Category Archives: Professional Development
Human capital is your greatest asset. Period. Then why would we ever “promote someone to the highest level of incompetence?” Take brilliant sellers and give them teams to develop—when they are good at selling and not good at leading teams? How often are we putting the people on the right bus but in the wrong seats?
It’s not necessarily wrong to keep employees in their roles if they are effective, like what they are doing and it’s a good fit. Yet sometimes people feel pressured to move forward when they are happy. Then how often do we take a happy employee and ultimately make them unhappy in their new role? They can’t go back in time to less authority, compensation or responsibility so they take the company’s training and investment on to another employer.

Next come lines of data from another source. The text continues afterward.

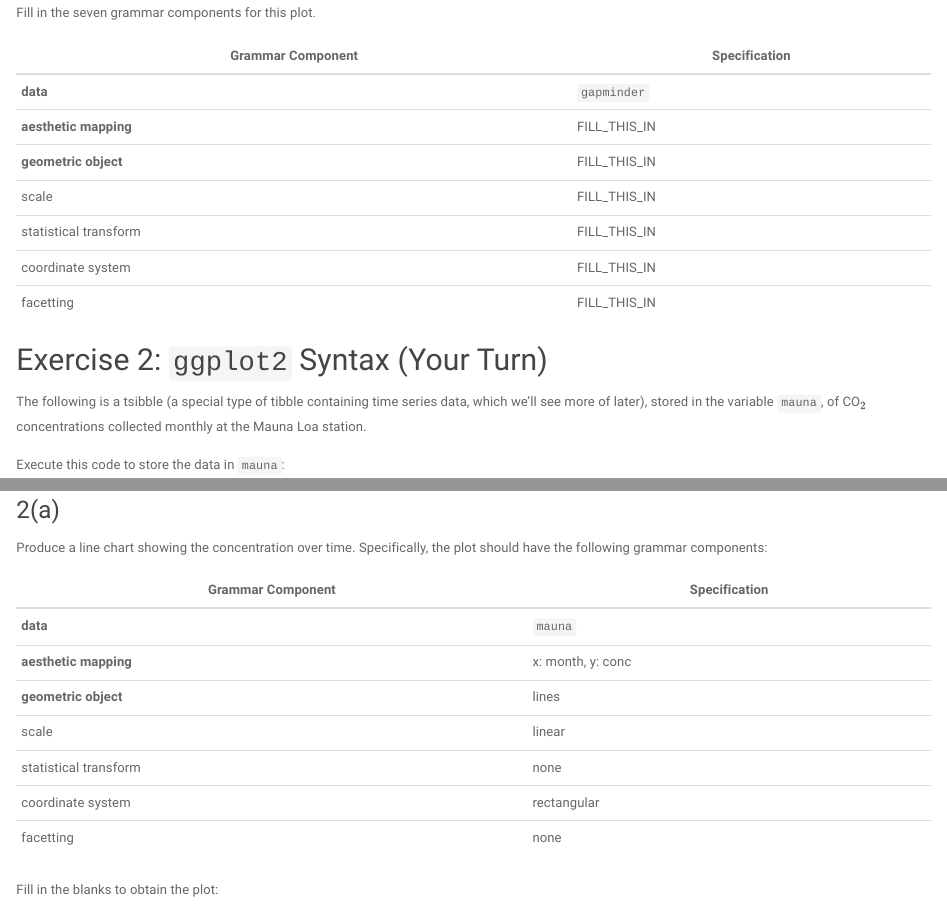
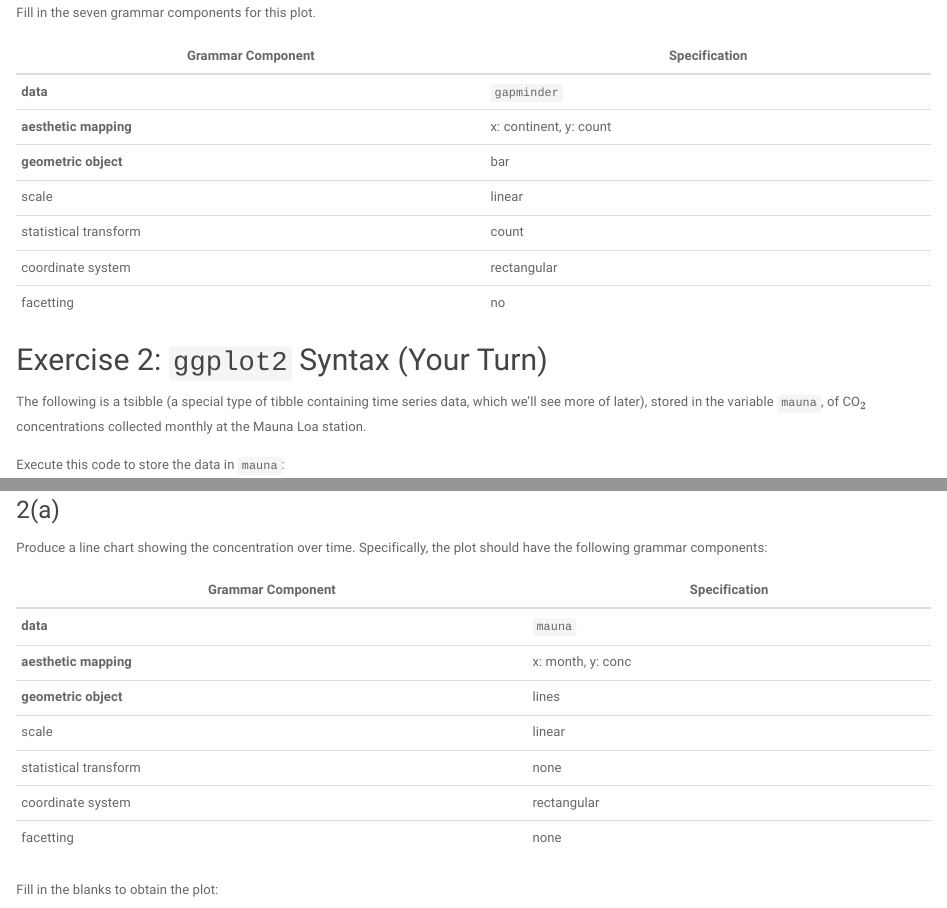
Before and after one commit to mksm1228/STAT545-participation, an R Markdown document (cm005-exercise.Rmd): the page in a window 1100 px wide, from 940 px down, and a second part further down, joined at a grey line. Rendered offline with R 4.5, knitr and Pandoc, with nearby package versions; some code elsewhere in the file could not run offline; the gapminder table comes from the copy in Python's plotly package.

Commit message:
work on ggplot exercise

```diff
--- a/cm005-exercise.Rmd
+++ b/cm005-exercise.Rmd
@@ -50,12 +50,12 @@ Fill in the seven grammar components for this plot.
 | Grammar Component     | Specification |
 |-----------------------|---------------|
 | __data__              | `gapminder` |
-| __aesthetic mapping__ | FILL_THIS_IN |
-| __geometric object__  | FILL_THIS_IN |
-| scale                 | FILL_THIS_IN |
-| statistical transform | FILL_THIS_IN |
-| coordinate system     | FILL_THIS_IN |
-| facetting             | FILL_THIS_IN |
+| __aesthetic mapping__ | x: continent, y: count|
+| __geometric object__  | bar |
+| scale                 | linear |
+| statistical transform | count |
+| coordinate system     | rectangular |
+| facetting             | no |
 
 ## Exercise 2: `ggplot2` Syntax (Your Turn)
 
```
Also changed, not shown: cm005-exercise.Rmd (12 more changed lines).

What if we could take some of the emotion out of it? Instead, take a rational look at how a person best works, what motivates them, how they see the world/work/themselves and look at their skills. Finding a comprehensive assessment like TriMetrix HD details the how of behavior, why of motivation, view of the world in acumen and skill competencies. You can use many different assessments to get pieces of the puzzle. Yet with the money, time and energy you invest in your team, a bit more information, digging deeper improves your bottom line.
In the past week I spoke with two different candidates who didn’t get the job. Both were impressed with the candor of the hiring managers. The higher managers took the time and responsibility to explain the job was the “wrong seat” for them. They liked the people, loved their skills/experience and knew they belonged on the bus. Yet, the employers were not going to put them in the wrong seat because no one wins. Now, those candidates need to continue to work the relationship, invest their time and be patient as they wait for a seat to become available.
If you aren’t clear on why you are a good fit for the job or the organization, why should the organization be clear for you? You both have “skin in the game.” Find a way to create a win, win. Understand your behavior, motivation, skills and find the right seat on the right bus.
It’s not fair to say all Midwestern folks are “thrifty” or that you can’t be from elsewhere and enjoy thrift, but there are plenty of reasons why it’s attributed to us. When I look at the “why” of my motivation there is a utilitarian or economic factor. I’m high utilitarian and its shows up in lots of way—other than just money.
Utilitarian motivated people can be described as:
- Having an interest in useful & practical goals
- Enjoy rewards based on results
- Goal driven
Often the above are linked to making more money, high salaries, and financial rewards.
Their value to the organization is affixed to their impact on the bottom line. We like to ask “does this make sense? Help us meet goals? Make us better?” And if there is a “no” to any of the three—then why proceed? Yet, I’m not driven by money. I want to live comfortably. But I don’t think about money, read about or barely pay attention to it. When I think about ROI—I focus on time and resources.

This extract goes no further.